Apart from the Poll Tax in England and the institution of income taxes in the various states around the world, there are very few individual tax measures that live in historical memory. They all just sort of merge together into one big monstrosity of state hunger and rapaciousness.
The Ship Taxes under Charles I, on the other hand, might live in people’s memory if only because without Ship Taxes, he would probably not have been able to rule without parliament for as long as he did.
Ship Tax or Ship Money had been covered by the traditional rights of the Kings of England; in times of emergency, the King could demand that towns submitted a certain amount of money to the defense of the nation, for the creation of maintenance of a navy or ships.
Thing is, up until the 1620s, it had always been the coastal towns that paid. Also, up until the 1620s, it was used for very clear and specific purposes. When Charles abandoned the idea of ever getting Parliament to do what he wanted, he just decided that he would demand Ship Money from every town in England. This was in keeping with his policy of “forced loans” that got him into no little trouble throughout his reign.
After all, those taxes and forced loans were needed for the ongoing war England was fighting (30 Years War). It wasn’t like Charles was going to blow all that money on extravagances and voluptuousness… right?
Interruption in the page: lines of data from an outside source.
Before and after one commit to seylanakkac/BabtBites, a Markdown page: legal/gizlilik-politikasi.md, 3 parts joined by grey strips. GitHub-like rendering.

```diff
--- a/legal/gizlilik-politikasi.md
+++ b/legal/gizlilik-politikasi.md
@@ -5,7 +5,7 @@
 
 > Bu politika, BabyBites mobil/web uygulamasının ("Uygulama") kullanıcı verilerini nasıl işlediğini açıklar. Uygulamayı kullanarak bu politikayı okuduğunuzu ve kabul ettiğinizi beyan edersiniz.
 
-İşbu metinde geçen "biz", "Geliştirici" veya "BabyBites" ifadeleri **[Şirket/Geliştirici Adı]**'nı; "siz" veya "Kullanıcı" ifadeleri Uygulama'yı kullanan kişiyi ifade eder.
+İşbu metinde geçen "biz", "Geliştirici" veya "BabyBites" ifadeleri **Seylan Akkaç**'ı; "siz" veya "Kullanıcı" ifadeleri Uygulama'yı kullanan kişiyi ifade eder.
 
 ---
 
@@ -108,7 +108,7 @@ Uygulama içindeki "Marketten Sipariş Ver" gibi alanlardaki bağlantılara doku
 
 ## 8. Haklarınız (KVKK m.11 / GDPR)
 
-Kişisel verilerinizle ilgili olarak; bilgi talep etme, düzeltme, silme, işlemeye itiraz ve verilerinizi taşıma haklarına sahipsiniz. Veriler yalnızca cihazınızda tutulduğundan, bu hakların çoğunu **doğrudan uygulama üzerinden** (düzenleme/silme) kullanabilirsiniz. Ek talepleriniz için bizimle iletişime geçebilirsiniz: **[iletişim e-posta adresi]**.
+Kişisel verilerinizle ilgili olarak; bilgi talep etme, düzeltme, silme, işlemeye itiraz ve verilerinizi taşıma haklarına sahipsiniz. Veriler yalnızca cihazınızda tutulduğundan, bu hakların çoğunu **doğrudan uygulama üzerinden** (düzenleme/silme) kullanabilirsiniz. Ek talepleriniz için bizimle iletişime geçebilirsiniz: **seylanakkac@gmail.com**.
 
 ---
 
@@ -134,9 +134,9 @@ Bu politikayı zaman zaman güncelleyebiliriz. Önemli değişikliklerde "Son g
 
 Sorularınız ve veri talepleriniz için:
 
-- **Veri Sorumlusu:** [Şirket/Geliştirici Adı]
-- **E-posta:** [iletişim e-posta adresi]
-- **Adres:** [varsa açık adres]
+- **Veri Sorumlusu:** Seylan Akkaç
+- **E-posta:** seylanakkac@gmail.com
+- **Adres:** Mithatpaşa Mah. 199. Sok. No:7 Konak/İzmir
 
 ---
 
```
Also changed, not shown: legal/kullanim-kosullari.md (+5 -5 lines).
In February 1628, Charles issued decrees that all cities in the realm submit Ship Money to the exchequer by March 1. I’ve never found out exactly how many cities refused, but it does make one wonder about tax revolts then and now…